WORK TO COMPLETE:
Copy every line of the following data that includes the string "random".

[Recorded data]
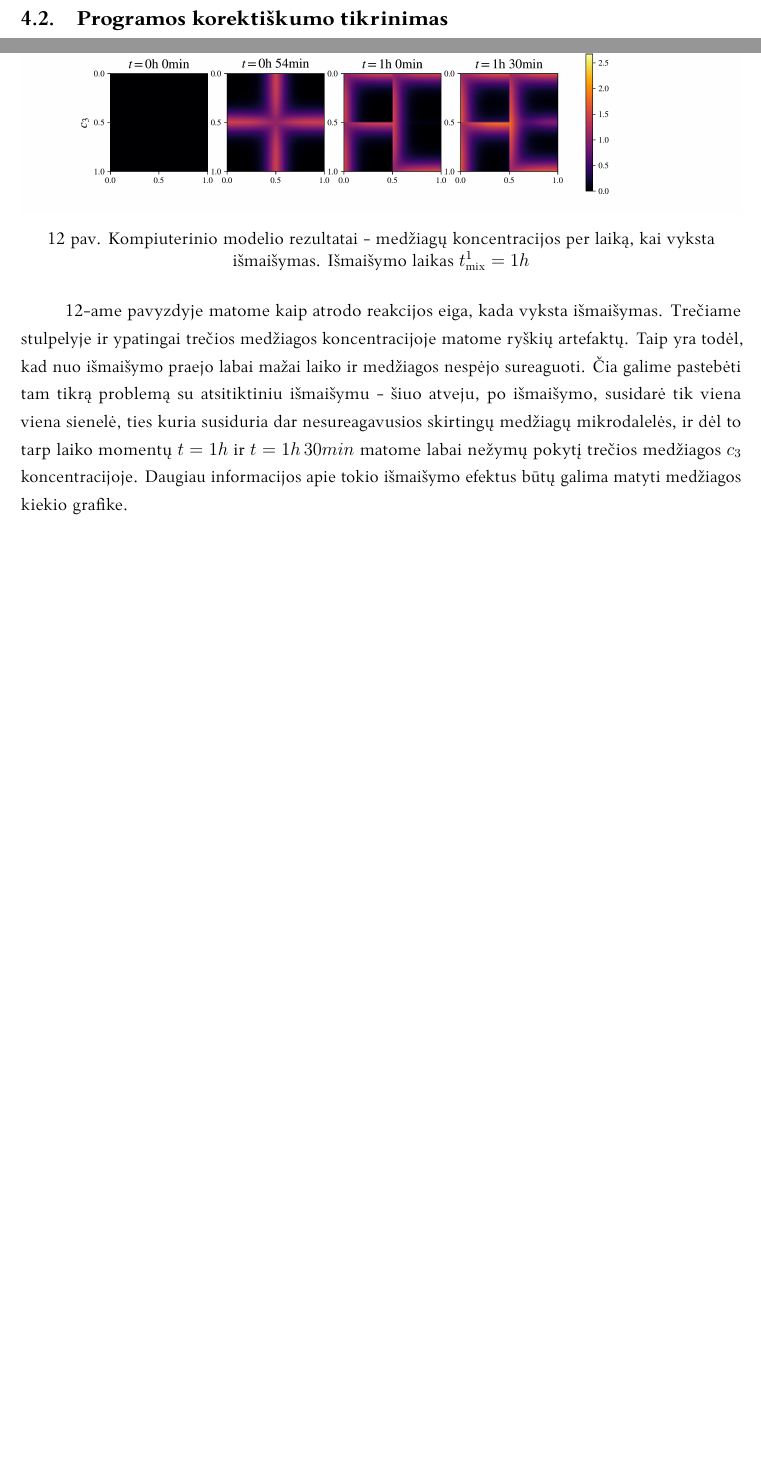
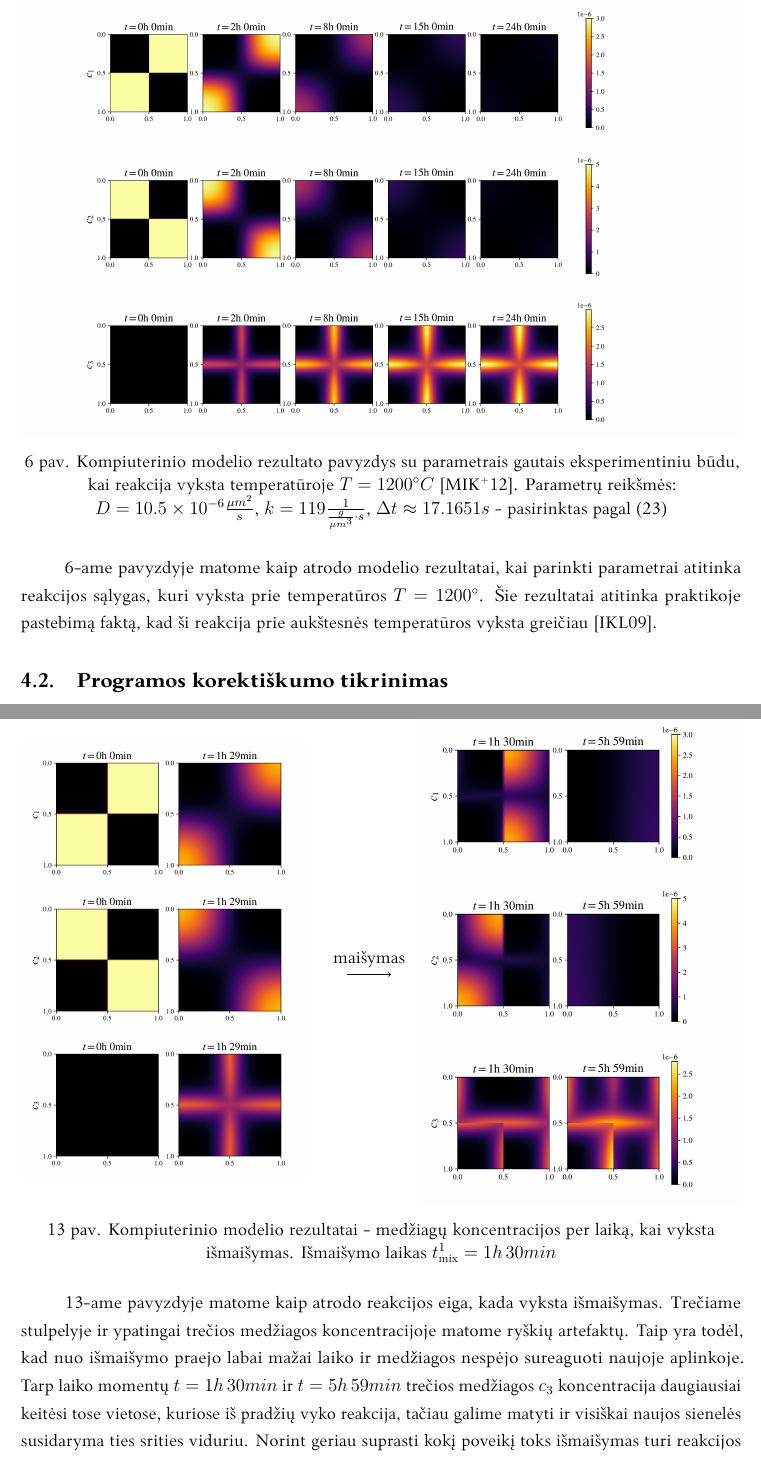
Before and after one commit to ArnasVaic/Kursinis, a LaTeX document (paper/kursinis.tex, which reads paper/maisymas.tex, paper/palyginimas.tex): two parts of pages 13 and 18 of 24 before the commit and two parts of pages 14 and 19 of 25 after it, joined at a grey line, cut at the place of the change, the shorter picture padded with empty space. The pictures show the PDF file paper/kursinis.pdf that the author committed with the source.

Commit message:
fix stuff

```diff
--- a/paper/maisymas.tex
+++ b/paper/maisymas.tex
@@ -104,9 +104,9 @@ Maišymas praktikoje yra chaotiškas procesas, todėl sudarydami kompiuterinį m
 \newpage
 \subsection{Atsitiktinio maišymo rezultatai}
 
-\begin{figure}[h!]
-\centering
-\includegraphics[width=\textwidth]{../paper/assets/random-mix-example-c0-1.png} \\
-\includegraphics[width=\textwidth]{../paper/assets/random-mix-example-c1-1.png} \\
-\includegraphics[width=\textwidth]{../paper/assets/random-mix-example-c2-1.png}
+% \begin{figure}[h!]
+% \centering
+% \includegraphics[width=\textwidth]{assets/rnd-mix-c0-1.png} \\
+% \includegraphics[width=\textwidth]{assets/rnd-mix-c1-1.png} \\
+% \includegraphics[width=\textwidth]{assets/rnd-mix-c2-1.png}
 
@@ -114,8 +114,38 @@ Maišymas praktikoje yra chaotiškas procesas, todėl sudarydami kompiuterinį m
 
-\label{mix-example}
+% \label{mix-example}
+% \end{figure}
+
+\begin{figure}[h]
+    \centering
+    \begin{minipage}[c]{0.40\textwidth}
+        \centering
+        \includegraphics[width=\textwidth]{assets/rnd-mix-left-c0-1.png}\\
+        \includegraphics[width=\textwidth]{assets/rnd-mix-left-c1-1.png}\\
+        \includegraphics[width=\textwidth]{assets/rnd-mix-left-c2-1.png}
+    \end{minipage}%
+    \hfill
+    \begin{minipage}[c]{0.1\textwidth}
+        \centering
+        \begin{tikzpicture}
+            \draw[->] (0,0.5) -- (1,0.5);
+            \node[above] at (0.5, 0.5) {maišymas};
+        \end{tikzpicture}
+    \end{minipage}%
+    \hfill
+    \begin{minipage}[c]{0.45\textwidth}
+        \centering
+        \includegraphics[width=\textwidth]{assets/rnd-mix-right-c0-1.png}\\
+        \includegraphics[width=\textwidth]{assets/rnd-mix-right-c1-1.png}\\
+        \includegraphics[width=\textwidth]{assets/rnd-mix-right-c2-1.png}
+    \end{minipage}
+
+    \caption{Kompiuterinio modelio rezultatai - medžiagų koncentracijos per laiką, kai vyksta išmaišymas. Išmaišymo laikas $t^1_\text{mix} = 1h\,30min$ }
+
+    \label{mix-example}
+
 \end{figure}
 
-\ref{mix-example}-ame pavyzdyje matome kaip atrodo reakcijos eiga, kada vyksta išmaišymas. Trečiame stulpelyje ir ypatingai trečios medžiagos koncentracijoje matome ryškių artefaktų. Taip yra todėl, kad nuo išmaišymo praejo labai mažai laiko ir medžiagos nespėjo sureaguoti. Čia galime pastebėti tam tikrą problemą su atsitiktiniu išmaišymu - šiuo atveju, po išmaišymo, susidarė tik viena viena sienelė, ties kuria susiduria dar nesureagavusios skirtingų medžiagų mikrodalelės, ir dėl to tarp laiko momentų $t=1h$ ir $t=1h\,30min$ matome labai nežymų pokytį trečios medžiagos $c_3$ koncentracijoje. Daugiau informacijos apie tokio išmaišymo efektus būtų galima matyti medžiagos kiekio grafike.
+\ref{mix-example}-ame pavyzdyje matome kaip atrodo reakcijos eiga, kada vyksta išmaišymas. Trečiame stulpelyje ir ypatingai trečios medžiagos koncentracijoje matome ryškių artefaktų. Taip yra todėl, kad nuo išmaišymo praejo labai mažai laiko ir medžiagos nespėjo sureaguoti naujoje aplinkoje. Tarp laiko momentų $t=1h\,30min$ ir $t=5h\,59min$ trečios medžiagos $c_3$ koncentracija daugiausiai keitėsi tose vietose, kuriose iš pradžių vyko reakcija, tačiau galime matyti ir visiškai naujos sienelės susidaryma ties srities viduriu. Norint geriau suprasti kokį poveikį toks išmaišymas turi reakcijos pabaigos lakui reikėtų ištirti trečios medžiagos koncentracijos priklausomybę nuo laiko.
 
 \newpage
 \begin{figure}[h!]
--- a/paper/palyginimas.tex
+++ b/paper/palyginimas.tex
@@ -26,7 +26,7 @@ Toliau nagrinėdami kompiuterinio modelio rezultatus naudosime šį žymėjimą.
 \includegraphics[width=0.75\textwidth]{../paper/assets/example-1.png} \\
 \includegraphics[width=0.75\textwidth]{../paper/assets/example-2.png}
 
-\caption{Kompiuterinio modelio rezultato pavyzdys su parametrais gautais eksperimentiniu būdu, kai reakcija vyksta temperatūroje $T=1600\degree$ \cite{mackeviciusCloserLookComputer2012}. Parametrų reikšmės: $D = 28\times 10^{-6} \frac{\mu m^2}{s}$, $W = \sqrt[3]{10}\mu m$, $H = \sqrt[3]{10}\mu m$, $\Delta x = \frac{\sqrt[3]{10}}{79}\mu m$, $\Delta y = \frac{\sqrt[3]{10}}{79} \mu m$, $k = 192 \frac{1}{ \frac{g}{\mu m^3}\cdot s}$, $c_0 = 10^{-6} \frac{g}{\mu m^3}$, $\Delta t \approx 6.5157s$ - pasirinktas pagal \eqref{numerical-stability-condition} }
+\caption{Kompiuterinio modelio rezultato pavyzdys su parametrais gautais eksperimentiniu būdu, kai reakcija vyksta temperatūroje $T=1600\degree C$ \cite{mackeviciusCloserLookComputer2012}. Parametrų reikšmės: $D = 28\times 10^{-6} \frac{\mu m^2}{s}$, $W = \sqrt[3]{10}\mu m$, $H = \sqrt[3]{10}\mu m$, $\Delta x = \frac{\sqrt[3]{10}}{79}\mu m$, $\Delta y = \frac{\sqrt[3]{10}}{79} \mu m$, $k = 192 \frac{1}{ \frac{g}{\mu m^3}\cdot s}$, $c_0 = 10^{-6} \frac{g}{\mu m^3}$, $\Delta t \approx 6.5157s$ - pasirinktas pagal \eqref{numerical-stability-condition} }
 
 \label{result-example}
 \end{figure}
```
Also changed, not shown: paper/assets/T1200-c0-1.png (added), paper/assets/T1200-c1-1.png (added), paper/assets/T1200-c2-1.png (added), paper/assets/bad-mix-qnt-1.png (added), paper/assets/rnd-mix-c0-1.png (added), paper/assets/rnd-mix-c1-1.png (added), paper/assets/rnd-mix-c2-1.png (added), paper/assets/rnd-mix-left-c0-1.png (added), paper/assets/rnd-mix-left-c1-1.png (added), paper/assets/rnd-mix-left-c2-1.png (added), paper/assets/rnd-mix-right-c0-1.png (added), paper/assets/rnd-mix-right-c1-1.png (added), paper/assets/rnd-mix-right-c2-1.png (added), paper/kursinis.pdf, 2 more files, 3 other files.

SOLUTION TO THIS EXERCISE:
-\includegraphics[width=\textwidth]{../paper/assets/random-mix-example-c0-1.png} \\
-\includegraphics[width=\textwidth]{../paper/assets/random-mix-example-c1-1.png} \\
-\includegraphics[width=\textwidth]{../paper/assets/random-mix-example-c2-1.png}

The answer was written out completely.